# GIVEN ENTRIES:
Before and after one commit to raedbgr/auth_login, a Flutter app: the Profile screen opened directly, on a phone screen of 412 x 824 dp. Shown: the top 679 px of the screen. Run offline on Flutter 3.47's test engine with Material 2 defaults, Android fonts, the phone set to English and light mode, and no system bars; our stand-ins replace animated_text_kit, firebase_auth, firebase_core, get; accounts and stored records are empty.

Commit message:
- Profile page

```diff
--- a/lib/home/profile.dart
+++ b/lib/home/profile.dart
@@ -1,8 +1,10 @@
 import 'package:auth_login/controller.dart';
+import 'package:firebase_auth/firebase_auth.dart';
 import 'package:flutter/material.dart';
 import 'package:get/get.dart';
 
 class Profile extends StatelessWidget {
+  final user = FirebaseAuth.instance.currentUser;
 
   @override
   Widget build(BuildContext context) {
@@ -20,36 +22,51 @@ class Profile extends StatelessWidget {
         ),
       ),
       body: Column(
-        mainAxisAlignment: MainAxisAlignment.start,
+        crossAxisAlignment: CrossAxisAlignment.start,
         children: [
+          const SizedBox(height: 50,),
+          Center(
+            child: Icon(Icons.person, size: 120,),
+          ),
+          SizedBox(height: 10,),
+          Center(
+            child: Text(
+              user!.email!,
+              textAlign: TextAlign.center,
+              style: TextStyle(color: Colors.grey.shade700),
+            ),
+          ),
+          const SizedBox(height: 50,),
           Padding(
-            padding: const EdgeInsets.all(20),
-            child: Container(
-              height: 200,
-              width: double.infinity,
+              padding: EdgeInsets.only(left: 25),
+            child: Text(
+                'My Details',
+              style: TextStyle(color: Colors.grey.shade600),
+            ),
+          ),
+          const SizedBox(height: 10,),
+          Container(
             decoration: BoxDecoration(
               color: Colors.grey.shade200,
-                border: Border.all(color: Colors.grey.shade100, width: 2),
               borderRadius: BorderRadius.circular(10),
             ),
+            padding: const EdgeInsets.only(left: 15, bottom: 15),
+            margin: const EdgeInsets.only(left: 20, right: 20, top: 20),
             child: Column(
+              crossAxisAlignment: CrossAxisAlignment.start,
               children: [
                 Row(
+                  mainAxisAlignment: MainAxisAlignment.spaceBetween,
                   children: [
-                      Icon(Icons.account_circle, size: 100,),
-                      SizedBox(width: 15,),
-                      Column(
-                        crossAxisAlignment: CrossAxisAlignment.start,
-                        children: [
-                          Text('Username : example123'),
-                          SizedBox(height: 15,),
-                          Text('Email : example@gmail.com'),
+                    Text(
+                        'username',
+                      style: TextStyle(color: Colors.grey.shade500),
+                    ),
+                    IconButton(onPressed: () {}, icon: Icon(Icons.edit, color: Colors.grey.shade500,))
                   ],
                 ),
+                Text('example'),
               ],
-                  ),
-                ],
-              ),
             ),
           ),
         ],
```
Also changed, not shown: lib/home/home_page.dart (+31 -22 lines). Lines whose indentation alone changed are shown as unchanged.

# EXERCISE PROMPT:
Your task is to reproduce the whole listing exactly.

# ANSWER TO THIS PROBLEM:
Before and after one commit to raedbgr/auth_login, a Flutter app: the Profile screen opened directly, on a phone screen of 412 x 824 dp. Shown: the top 679 px of the screen. Run offline on Flutter 3.47's test engine with Material 2 defaults, Android fonts, the phone set to English and light mode, and no system bars; our stand-ins replace animated_text_kit, firebase_auth, firebase_core, get; accounts and stored records are empty.

Commit message:
- Profile page

```diff
--- a/lib/home/profile.dart
+++ b/lib/home/profile.dart
@@ -1,8 +1,10 @@
 import 'package:auth_login/controller.dart';
+import 'package:firebase_auth/firebase_auth.dart';
 import 'package:flutter/material.dart';
 import 'package:get/get.dart';
 
 class Profile extends StatelessWidget {
+  final user = FirebaseAuth.instance.currentUser;
 
   @override
   Widget build(BuildContext context) {
@@ -20,36 +22,51 @@ class Profile extends StatelessWidget {
         ),
       ),
       body: Column(
-        mainAxisAlignment: MainAxisAlignment.start,
+        crossAxisAlignment: CrossAxisAlignment.start,
         children: [
+          const SizedBox(height: 50,),
+          Center(
+            child: Icon(Icons.person, size: 120,),
+          ),
+          SizedBox(height: 10,),
+          Center(
+            child: Text(
+              user!.email!,
+              textAlign: TextAlign.center,
+              style: TextStyle(color: Colors.grey.shade700),
+            ),
+          ),
+          const SizedBox(height: 50,),
           Padding(
-            padding: const EdgeInsets.all(20),
-            child: Container(
-              height: 200,
-              width: double.infinity,
+              padding: EdgeInsets.only(left: 25),
+            child: Text(
+                'My Details',
+              style: TextStyle(color: Colors.grey.shade600),
+            ),
+          ),
+          const SizedBox(height: 10,),
+          Container(
             decoration: BoxDecoration(
               color: Colors.grey.shade200,
-                border: Border.all(color: Colors.grey.shade100, width: 2),
               borderRadius: BorderRadius.circular(10),
             ),
+            padding: const EdgeInsets.only(left: 15, bottom: 15),
+            margin: const EdgeInsets.only(left: 20, right: 20, top: 20),
             child: Column(
+              crossAxisAlignment: CrossAxisAlignment.start,
               children: [
                 Row(
+                  mainAxisAlignment: MainAxisAlignment.spaceBetween,
                   children: [
-                      Icon(Icons.account_circle, size: 100,),
-                      SizedBox(width: 15,),
-                      Column(
-                        crossAxisAlignment: CrossAxisAlignment.start,
-                        children: [
-                          Text('Username : example123'),
-                          SizedBox(height: 15,),
-                          Text('Email : example@gmail.com'),
+                    Text(
+                        'username',
+                      style: TextStyle(color: Colors.grey.shade500),
+                    ),
+                    IconButton(onPressed: () {}, icon: Icon(Icons.edit, color: Colors.grey.shade500,))
                   ],
                 ),
+                Text('example'),
               ],
-                  ),
-                ],
-              ),
             ),
           ),
         ],
```
Also changed, not shown: lib/home/home_page.dart (+31 -22 lines). Lines whose indentation alone changed are shown as unchanged.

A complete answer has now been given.